Source material –
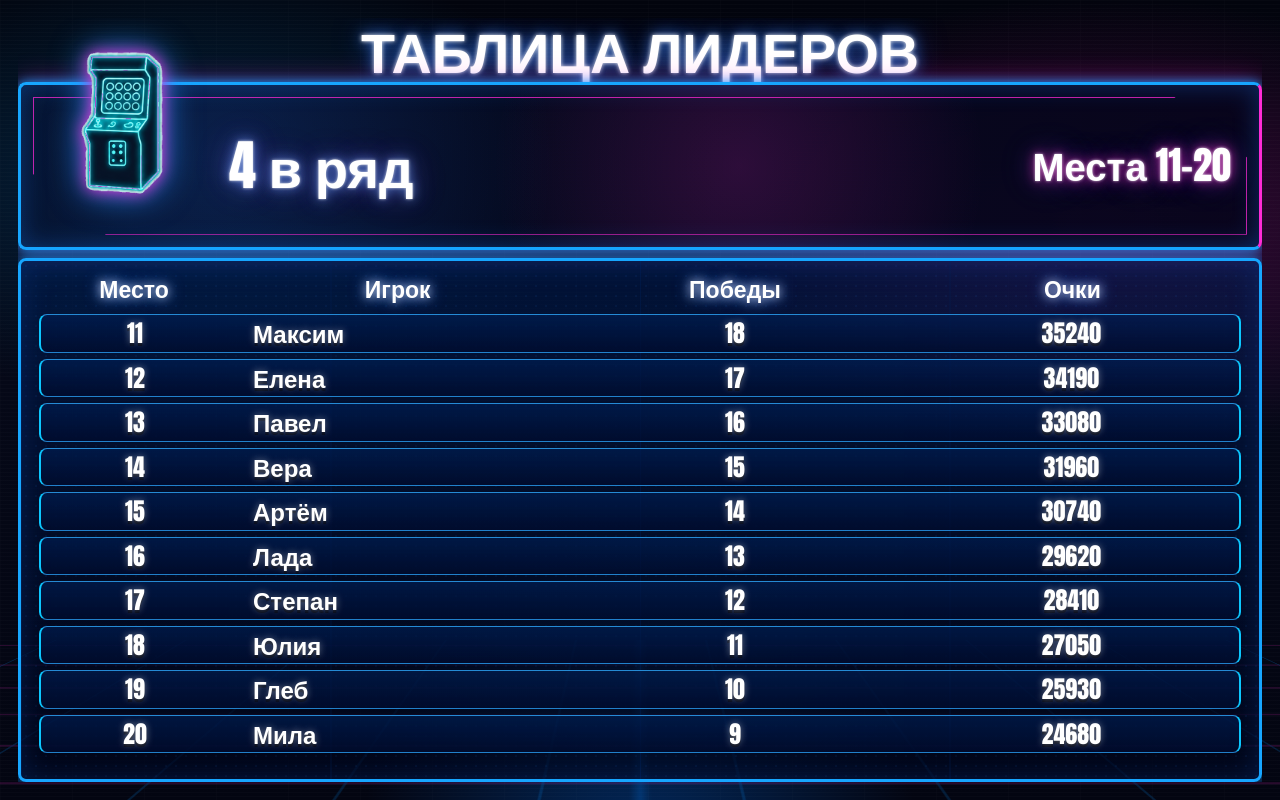
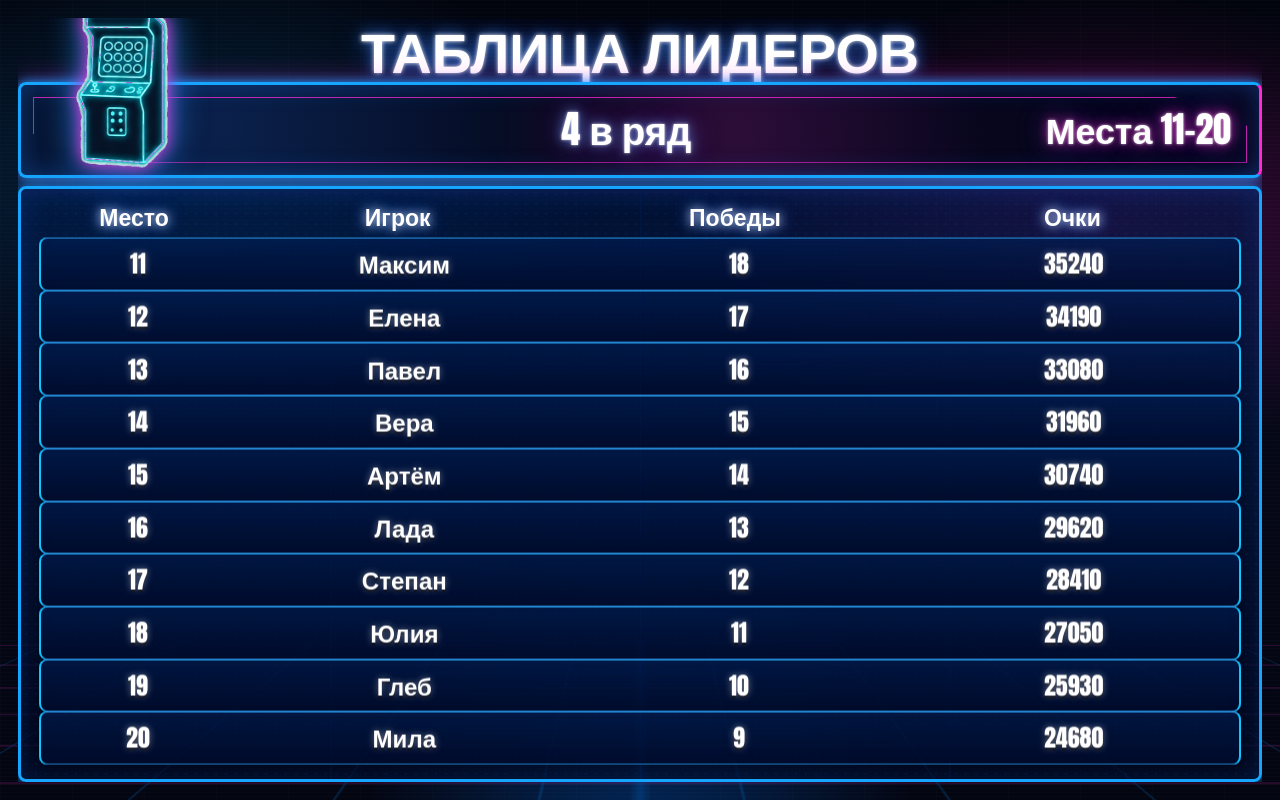
Before and after one commit to vadim-geraschenko/robotail-leaderboard, a React (Vite) app: page / in a window 1280 px wide. Built offline with nearby package versions, Linux system fonts and the light colour scheme.

Commit message:
Refactor slightly, fix style and animations bugs

```diff
--- a/src/App.tsx
+++ b/src/App.tsx
@@ -1,28 +1,36 @@
-import { useEffect, useMemo, useState } from 'react'
-import './App.css'
-import { LeaderboardScreen } from './components/LeaderboardScreen'
-import { getDisplaySlides } from './services/leaderboardService'
+import { useEffect, useMemo, useState } from "react";
+import "./App.css";
+import { LeaderboardScreen } from "./components/LeaderboardScreen";
+import { getDisplaySlides } from "./services/leaderboardService";
 
-const PAGE_DURATION_MS = 5000
+const PAGE_DURATION_MS = 5000;
 
 function App() {
-  const slides = useMemo(() => getDisplaySlides(), [])
-  const [activeIndex, setActiveIndex] = useState(0)
-  const slide = slides[activeIndex]
+  const slides = useMemo(() => getDisplaySlides(), []);
+  const [activeIndex, setActiveIndex] = useState(0);
+  const slide = slides[activeIndex];
+  const previousSlide =
+    slides[(activeIndex - 1 + slides.length) % slides.length];
+  const isSameLeaderboard =
+    slide.kind === previousSlide.kind && slide.title === previousSlide.title;
 
   useEffect(() => {
     const timer = window.setInterval(() => {
-      setActiveIndex((index) => (index + 1) % slides.length)
-    }, PAGE_DURATION_MS)
+      setActiveIndex((index) => (index + 1) % slides.length);
+    }, PAGE_DURATION_MS);
 
-    return () => window.clearInterval(timer)
-  }, [slides.length])
+    return () => window.clearInterval(timer);
+  }, [slides.length]);
 
   return (
     <main className="app-shell">
-      <LeaderboardScreen key={slide.id} slide={slide} />
+      <LeaderboardScreen
+        key={`${slide.kind}-${slide.title}`}
+        slide={slide}
+        transition={isSameLeaderboard ? "page-scroll" : "screen-switch"}
+      />
     </main>
-  )
+  );
 }
 
-export default App
+export default App;
--- a/src/components/LeaderboardHeader.css
+++ b/src/components/LeaderboardHeader.css
@@ -25,9 +25,11 @@
 
 .leaderboard-marquee {
   position: relative;
+  box-sizing: border-box;
+  height: 100px;
   min-height: 82px;
-  display: grid;
-  grid-template-columns: 190px minmax(0, 1fr) 310px;
+  display: flex;
+  justify-content: space-between;
   align-items: center;
   column-gap: 22px;
   padding: 6px 28px 6px 16px;
@@ -35,8 +37,16 @@
   border-right-color: var(--accent);
   border-radius: 8px;
   background:
-    radial-gradient(circle at 58% 50%, rgba(255, 42, 206, 0.16), transparent 34%),
-    radial-gradient(circle at 16% 46%, rgba(38, 120, 255, 0.2), transparent 32%),
+    radial-gradient(
+      circle at 58% 50%,
+      rgba(255, 42, 206, 0.16),
+      transparent 34%
+    ),
+    radial-gradient(
+      circle at 16% 46%,
+      rgba(38, 120, 255, 0.2),
+      transparent 32%
+    ),
     linear-gradient(90deg, rgba(3, 12, 31, 0.98), rgba(7, 5, 28, 0.92));
   box-shadow:
     0 0 12px rgba(22, 157, 255, 0.95),
@@ -54,20 +64,24 @@
 }
 
 .leaderboard-symbol {
+  /* position: absolute; */
+  /* top: 50%; */
+  /* left: 26px; */
   z-index: 1;
-  height: 150px;
-  max-width: 170px;
-  justify-self: center;
+  width: 170px;
+  height: 170px;
   object-fit: contain;
-  transform: translateY(-43px);
-  filter: drop-shadow(0 0 8px var(--accent)) drop-shadow(0 0 16px rgba(38, 145, 255, 0.88));
+  transform: translateY(-25%);
+  filter: drop-shadow(0 0 8px var(--accent))
+    drop-shadow(0 0 16px rgba(38, 145, 255, 0.88));
+  pointer-events: none;
 }
 
 .leaderboard-name {
   z-index: 1;
   min-width: 0;
-  font-size: clamp(42px, 4.25vw, 74px);
-  line-height: 1.08;
+  font-size: clamp(36px, 3vw, 48px);
+  line-height: 0.92;
   text-shadow:
     0 0 3px rgba(255, 255, 255, 0.74),
     0 0 11px rgba(122, 166, 255, 0.64),
@@ -78,8 +92,8 @@
 .leaderboard-range {
   z-index: 1;
   justify-self: end;
-  font-size: clamp(34px, 3vw, 54px);
-  line-height: 1.12;
+  font-size: clamp(34px, 2.8vw, 50px);
+  line-height: 1;
   text-align: right;
   white-space: nowrap;
   text-shadow:
@@ -92,6 +106,7 @@
 @media (max-width: 1500px) {
   .leaderboard-marquee {
     grid-template-columns: 170px minmax(0, 1fr) 250px;
+    height: 96px;
     min-height: 78px;
   }
 }
--- a/src/components/LeaderboardScreen.tsx
+++ b/src/components/LeaderboardScreen.tsx
@@ -5,13 +5,14 @@ import { LeaderboardTable } from './LeaderboardTable'
 
 type Props = {
   slide: DisplaySlide
+  transition: 'screen-switch' | 'page-scroll'
 }
 
-export function LeaderboardScreen({ slide }: Props) {
+export function LeaderboardScreen({ slide, transition }: Props) {
   return (
     <section className={`leaderboard-screen ${slide.kind}`}>
       <LeaderboardHeader kind={slide.kind} title={slide.title} rangeLabel={slide.page.rangeLabel} />
-      <LeaderboardTable kind={slide.kind} page={slide.page} />
+      <LeaderboardTable kind={slide.kind} page={slide.page} transition={transition} />
     </section>
   )
 }
--- a/src/components/LeaderboardTable.css
+++ b/src/components/LeaderboardTable.css
@@ -9,7 +9,9 @@
   background:
     linear-gradient(90deg, rgba(0, 30, 85, 0.4) 1px, transparent 1px),
     linear-gradient(180deg, rgba(0, 26, 75, 0.64), rgba(0, 5, 24, 0.72));
-  background-size: 25% 100%, auto;
+  background-size:
+    25% 100%,
+    auto;
   box-shadow:
     0 0 14px rgba(21, 151, 255, 0.86),
     inset 0 0 30px rgba(20, 93, 216, 0.24);
@@ -20,7 +22,10 @@
   inset: 0;
   pointer-events: none;
   content: "";
-  background-image: radial-gradient(rgba(34, 126, 255, 0.28) 1px, transparent 1px);
+  background-image: radial-gradient(
+    rgba(34, 126, 255, 0.28) 1px,
+    transparent 1px
+  );
   background-size: 10px 10px;
   opacity: 0.25;
 }
@@ -34,10 +39,51 @@
     drop-shadow(0 0 18px rgba(255, 20, 156, 0.72));
   position: relative;
   z-index: 1;
+  display: grid;
+  grid-template-rows: auto 1fr;
   width: 100%;
+  height: 100%;
   border-collapse: separate;
   border-spacing: 0 6px;
   table-layout: fixed;
+  padding-bottom: 10px;
+}
+
+.leaderboard-table thead,
+.leaderboard-table tbody {
+  display: block;
+  min-height: 0;
+}
+
+.leaderboard-table tbody {
+  height: 100%;
+}
+
+.leaderboard-table tr {
+  display: table;
+  width: 100%;
+  table-layout: fixed;
+}
+
+.leaderboard-table tbody tr {
+  position: relative;
+  height: 10%;
+  overflow: hidden;
+  border-radius: 8px;
+  background: linear-gradient(
+    180deg,
+    rgba(0, 31, 85, 0.66),
+    rgba(0, 12, 46, 0.8)
+  );
+  box-shadow:
+    inset 0 1px 0 rgba(47, 170, 255, 0.8),
+    inset 0 -1px 0 rgba(47, 170, 255, 0.72),
+    inset 2px 0 0 #0cc7ff,
+    inset -2px 0 0 #0cc7ff;
+}
+
+.leaderboard-table tbody.page-scroll {
+  animation: table-page-scroll 760ms cubic-bezier(0.2, 0.82, 0.2, 1) both;
 }
 
 .leaderboard-table th,
@@ -53,7 +99,9 @@
   padding: 0 20px 3px;
   font-size: clamp(23px, 1.65vw, 31px);
   text-align: center;
-  text-shadow: 0 0 10px rgba(255, 255, 255, 0.72), 0 0 16px #377dff;
+  text-shadow:
+    0 0 10px rgba(255, 255, 255, 0.72),
+    0 0 16px #377dff;
 }
 
 .leaderboard-table th:first-child,
@@ -67,23 +115,22 @@
 }
 
 .leaderboard-table td {
-  height: calc((100cqh - 148px) / 10);
   padding: 0 24px;
-  border-top: 1px solid rgba(47, 170, 255, 0.8);
-  border-bottom: 1px solid rgba(47, 170, 255, 0.72);
-  background: linear-gradient(180deg, rgba(0, 31, 85, 0.66), rgba(0, 12, 46, 0.8));
+  border: 0;
+  background: transparent;
   font-size: clamp(24px, 1.88vw, 36px);
   line-height: 1;
-  text-shadow: 0 0 7px rgba(255, 255, 255, 0.42), 0 3px 0 rgba(0, 0, 0, 0.5);
+  text-shadow:
+    0 0 7px rgba(255, 255, 255, 0.42),
+    0 3px 0 rgba(0, 0, 0, 0.5);
+  text-align: center;
 }
 
 .leaderboard-table td:first-child {
-  border-left: 2px solid #0cc7ff;
   border-radius: 8px 0 0 8px;
 }
 
 .leaderboard-table td:last-child {
-  border-right: 2px solid #0cc7ff;
   border-radius: 0 8px 8px 0;
 }
 
@@ -111,14 +158,24 @@
   white-space: nowrap;
 }
 
-.top-rank {
+.leaderboard-table tbody tr.top-rank {
   position: relative;
   border-radius: 7px;
   outline: 2px solid var(--rank-row-edge);
   outline-offset: -2px;
   background:
-    linear-gradient(90deg, rgba(255, 255, 255, 0.07), transparent 16% 82%, rgba(255, 255, 255, 0.035)),
-    linear-gradient(180deg, color-mix(in srgb, var(--rank-row-edge) 20%, transparent), var(--rank-row-fill) 58%, rgba(0, 0, 0, 0.1));
+    linear-gradient(
+      90deg,
+      rgba(255, 255, 255, 0.07),
+      transparent 16% 82%,
+      rgba(255, 255, 255, 0.035)
+    ),
+    linear-gradient(
+      180deg,
+      color-mix(in srgb, var(--rank-row-edge) 20%, transparent),
+      var(--rank-row-fill) 58%,
+      rgba(0, 0, 0, 0.1)
+    );
   filter: drop-shadow(0 0 9px var(--rank-row-glow));
   box-shadow:
     inset 0 0 14px color-mix(in srgb, var(--rank-row-edge) 20%, transparent),
@@ -149,3 +206,28 @@
     drop-shadow(0 0 8px rgba(129, 56, 255, 0.96))
     drop-shadow(0 0 18px rgba(92, 35, 255, 0.74));
 }
+
+@keyframes table-page-scroll {
+  0% {
+    opacity: 0.2;
+    transform: translateY(62%);
+    filter: brightness(1.22) saturate(1.12);
+  }
+
+  58% {
+    opacity: 1;
+    transform: translateY(-2.5%);
+  }
+
+  100% {
+    opacity: 1;
+    transform: translateY(0);
+    filter: brightness(1) saturate(1);
+  }
+}
+
+@media (prefers-reduced-motion: reduce) {
+  .leaderboard-table tbody.page-scroll {
+    animation: none;
+  }
+}
--- a/src/components/LeaderboardTable.tsx
+++ b/src/components/LeaderboardTable.tsx
@@ -12,6 +12,7 @@ type Entry = RankedMachineResult | RankedGlobalLeaderboardEntry
 type Props = {
   kind: 'local' | 'global'
   page: LeaderboardPage<Entry>
+  transition: 'screen-switch' | 'page-scroll'
 }
 
 const rankSprites = [goldRank, silverRank, bronzeRank]
@@ -32,7 +33,7 @@ function Rank({ rank }: { rank: number }) {
   )
 }
 
-export function LeaderboardTable({ kind, page }: Props) {
+export function LeaderboardTable({ kind, page, transition }: Props) {
   return (
     <div className="leaderboard-table-wrap">
       <table className="leaderboard-table">
@@ -48,7 +49,7 @@ export function LeaderboardTable({ kind, page }: Props) {
             ))}
           </tr>
         </thead>
-        <tbody>
+        <tbody key={page.rangeLabel} className={transition}>
           {page.entries.map((entry) => (
             <tr
               key={isGlobal(entry) ? entry.playerName : entry.id}
```
Also changed, not shown: 1 other file (tests, documents, lock files or other folders).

Problem requirements –
Using the material above, filter for lines holding "const" and copy each one.

Result –
-const PAGE_DURATION_MS = 5000
+const PAGE_DURATION_MS = 5000;
-  const slides = useMemo(() => getDisplaySlides(), [])
-  const [activeIndex, setActiveIndex] = useState(0)
-  const slide = slides[activeIndex]
+  const slides = useMemo(() => getDisplaySlides(), []);
+  const [activeIndex, setActiveIndex] = useState(0);
+  const slide = slides[activeIndex];
+  const previousSlide =
+  const isSameLeaderboard =
     const timer = window.setInterval(() => {
 const rankSprites = [goldRank, silverRank, bronzeRank]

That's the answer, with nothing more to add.